[TASK ITEM]
Lift out all lines below that contain "transform".

= = = = =

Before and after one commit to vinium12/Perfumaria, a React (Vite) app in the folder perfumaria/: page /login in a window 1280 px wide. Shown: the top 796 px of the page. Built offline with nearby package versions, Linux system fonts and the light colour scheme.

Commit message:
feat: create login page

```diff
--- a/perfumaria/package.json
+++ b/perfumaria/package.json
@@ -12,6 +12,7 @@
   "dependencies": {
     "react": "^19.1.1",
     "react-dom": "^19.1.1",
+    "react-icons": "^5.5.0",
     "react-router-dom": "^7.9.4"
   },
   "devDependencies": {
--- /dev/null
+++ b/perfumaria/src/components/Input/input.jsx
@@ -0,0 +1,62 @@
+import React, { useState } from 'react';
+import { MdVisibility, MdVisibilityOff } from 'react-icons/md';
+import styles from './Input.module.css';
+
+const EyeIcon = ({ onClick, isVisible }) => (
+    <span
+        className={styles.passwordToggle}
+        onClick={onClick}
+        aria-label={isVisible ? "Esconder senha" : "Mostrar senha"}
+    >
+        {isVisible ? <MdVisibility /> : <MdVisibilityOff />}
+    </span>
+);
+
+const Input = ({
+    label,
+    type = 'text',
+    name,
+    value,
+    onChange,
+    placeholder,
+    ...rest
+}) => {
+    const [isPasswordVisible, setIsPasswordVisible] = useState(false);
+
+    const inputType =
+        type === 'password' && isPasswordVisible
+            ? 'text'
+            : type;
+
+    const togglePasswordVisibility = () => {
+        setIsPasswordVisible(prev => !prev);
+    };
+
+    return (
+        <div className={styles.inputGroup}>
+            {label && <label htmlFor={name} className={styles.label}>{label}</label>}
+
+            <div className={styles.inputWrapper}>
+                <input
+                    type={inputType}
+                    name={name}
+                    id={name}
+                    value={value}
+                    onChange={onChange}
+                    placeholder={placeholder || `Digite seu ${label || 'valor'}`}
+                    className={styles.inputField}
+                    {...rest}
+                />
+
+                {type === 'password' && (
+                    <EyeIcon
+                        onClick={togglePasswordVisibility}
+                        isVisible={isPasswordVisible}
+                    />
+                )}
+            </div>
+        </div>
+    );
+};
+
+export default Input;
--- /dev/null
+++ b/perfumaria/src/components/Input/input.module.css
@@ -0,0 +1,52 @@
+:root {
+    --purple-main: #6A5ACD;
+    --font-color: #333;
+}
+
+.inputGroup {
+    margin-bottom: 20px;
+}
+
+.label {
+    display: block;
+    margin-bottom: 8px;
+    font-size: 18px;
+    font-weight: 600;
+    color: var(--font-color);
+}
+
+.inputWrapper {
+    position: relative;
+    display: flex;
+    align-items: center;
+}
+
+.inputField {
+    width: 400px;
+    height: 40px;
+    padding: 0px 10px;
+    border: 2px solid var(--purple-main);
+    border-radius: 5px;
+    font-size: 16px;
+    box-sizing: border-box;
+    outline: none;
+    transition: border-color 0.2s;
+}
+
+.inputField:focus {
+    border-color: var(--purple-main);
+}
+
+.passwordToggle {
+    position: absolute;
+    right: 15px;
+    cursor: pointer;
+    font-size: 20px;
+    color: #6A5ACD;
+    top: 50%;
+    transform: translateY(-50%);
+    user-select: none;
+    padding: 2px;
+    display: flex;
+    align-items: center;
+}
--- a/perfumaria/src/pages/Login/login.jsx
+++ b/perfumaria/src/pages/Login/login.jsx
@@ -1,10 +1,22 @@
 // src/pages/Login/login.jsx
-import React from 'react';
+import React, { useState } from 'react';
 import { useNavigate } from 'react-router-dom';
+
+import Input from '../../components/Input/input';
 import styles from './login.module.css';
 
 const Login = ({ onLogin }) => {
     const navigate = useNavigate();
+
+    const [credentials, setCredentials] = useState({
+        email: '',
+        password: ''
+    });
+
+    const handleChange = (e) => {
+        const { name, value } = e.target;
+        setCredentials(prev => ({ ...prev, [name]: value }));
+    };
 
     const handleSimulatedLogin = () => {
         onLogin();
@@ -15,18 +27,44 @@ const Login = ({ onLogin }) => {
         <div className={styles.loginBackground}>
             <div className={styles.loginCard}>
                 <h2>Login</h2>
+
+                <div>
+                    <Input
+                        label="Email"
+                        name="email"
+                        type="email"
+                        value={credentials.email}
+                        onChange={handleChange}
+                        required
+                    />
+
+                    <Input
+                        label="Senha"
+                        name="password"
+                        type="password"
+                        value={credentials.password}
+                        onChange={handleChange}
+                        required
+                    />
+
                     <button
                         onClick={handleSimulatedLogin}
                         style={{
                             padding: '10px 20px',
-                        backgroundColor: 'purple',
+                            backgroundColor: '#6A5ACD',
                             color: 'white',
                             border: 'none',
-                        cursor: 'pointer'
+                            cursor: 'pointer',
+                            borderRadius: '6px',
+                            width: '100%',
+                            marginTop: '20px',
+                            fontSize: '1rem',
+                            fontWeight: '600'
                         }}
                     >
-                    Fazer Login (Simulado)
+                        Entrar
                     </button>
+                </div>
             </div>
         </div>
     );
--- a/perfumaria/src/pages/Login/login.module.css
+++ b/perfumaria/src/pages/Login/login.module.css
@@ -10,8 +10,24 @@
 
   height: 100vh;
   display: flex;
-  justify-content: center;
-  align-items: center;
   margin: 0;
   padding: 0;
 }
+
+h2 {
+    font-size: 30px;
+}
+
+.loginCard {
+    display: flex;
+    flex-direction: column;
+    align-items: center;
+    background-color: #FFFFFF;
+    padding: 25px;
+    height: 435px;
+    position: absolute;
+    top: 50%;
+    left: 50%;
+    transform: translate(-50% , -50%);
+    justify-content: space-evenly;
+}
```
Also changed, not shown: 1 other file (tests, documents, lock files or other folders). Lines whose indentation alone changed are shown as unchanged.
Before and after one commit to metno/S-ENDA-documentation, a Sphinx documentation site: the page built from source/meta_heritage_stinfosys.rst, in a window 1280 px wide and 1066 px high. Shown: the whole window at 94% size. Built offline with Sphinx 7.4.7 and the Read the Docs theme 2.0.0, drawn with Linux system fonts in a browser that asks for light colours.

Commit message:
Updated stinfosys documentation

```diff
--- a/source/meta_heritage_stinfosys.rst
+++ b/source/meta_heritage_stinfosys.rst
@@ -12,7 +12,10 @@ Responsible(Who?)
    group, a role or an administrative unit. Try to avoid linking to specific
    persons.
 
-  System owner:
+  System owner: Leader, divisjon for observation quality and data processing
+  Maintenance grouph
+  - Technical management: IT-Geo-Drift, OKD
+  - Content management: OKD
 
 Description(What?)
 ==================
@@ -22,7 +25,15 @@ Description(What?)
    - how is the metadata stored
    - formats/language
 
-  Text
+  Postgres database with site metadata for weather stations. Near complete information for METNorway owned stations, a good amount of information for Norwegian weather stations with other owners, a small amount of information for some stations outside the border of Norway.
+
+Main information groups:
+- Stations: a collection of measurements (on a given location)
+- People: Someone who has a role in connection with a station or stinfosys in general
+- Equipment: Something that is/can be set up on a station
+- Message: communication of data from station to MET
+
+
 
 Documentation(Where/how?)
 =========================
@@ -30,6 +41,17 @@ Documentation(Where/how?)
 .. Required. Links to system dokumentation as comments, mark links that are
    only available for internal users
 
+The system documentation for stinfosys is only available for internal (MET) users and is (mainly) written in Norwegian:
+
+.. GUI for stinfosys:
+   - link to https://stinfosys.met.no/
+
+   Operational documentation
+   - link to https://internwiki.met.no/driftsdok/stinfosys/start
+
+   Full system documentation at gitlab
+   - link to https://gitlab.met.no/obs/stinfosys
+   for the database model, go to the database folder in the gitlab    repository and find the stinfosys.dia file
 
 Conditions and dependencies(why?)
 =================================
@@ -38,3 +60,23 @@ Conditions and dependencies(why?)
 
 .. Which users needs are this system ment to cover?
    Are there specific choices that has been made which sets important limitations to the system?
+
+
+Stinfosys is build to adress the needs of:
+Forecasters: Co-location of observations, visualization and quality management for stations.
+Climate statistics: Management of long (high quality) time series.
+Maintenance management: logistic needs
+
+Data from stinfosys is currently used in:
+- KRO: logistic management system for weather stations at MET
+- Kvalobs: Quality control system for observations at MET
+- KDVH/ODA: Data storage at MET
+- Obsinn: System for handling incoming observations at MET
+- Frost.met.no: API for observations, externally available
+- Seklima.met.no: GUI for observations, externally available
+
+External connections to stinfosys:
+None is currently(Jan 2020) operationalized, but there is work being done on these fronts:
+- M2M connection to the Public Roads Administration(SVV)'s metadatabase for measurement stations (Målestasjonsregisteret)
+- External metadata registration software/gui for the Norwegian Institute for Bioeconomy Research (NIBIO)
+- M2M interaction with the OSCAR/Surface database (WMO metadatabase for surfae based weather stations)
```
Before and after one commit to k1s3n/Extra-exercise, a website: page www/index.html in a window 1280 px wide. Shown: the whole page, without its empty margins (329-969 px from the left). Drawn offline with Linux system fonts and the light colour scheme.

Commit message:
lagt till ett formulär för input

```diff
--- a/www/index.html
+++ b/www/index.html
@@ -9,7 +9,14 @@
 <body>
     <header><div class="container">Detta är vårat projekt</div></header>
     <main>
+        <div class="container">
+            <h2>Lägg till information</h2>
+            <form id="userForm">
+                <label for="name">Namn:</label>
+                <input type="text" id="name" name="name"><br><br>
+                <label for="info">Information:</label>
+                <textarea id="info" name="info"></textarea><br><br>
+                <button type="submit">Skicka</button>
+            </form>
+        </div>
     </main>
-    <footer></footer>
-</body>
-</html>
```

= = = = =

[EXERCISE ANSWER]
+    transform: translateY(-50%);
+    transform: translate(-50% , -50%);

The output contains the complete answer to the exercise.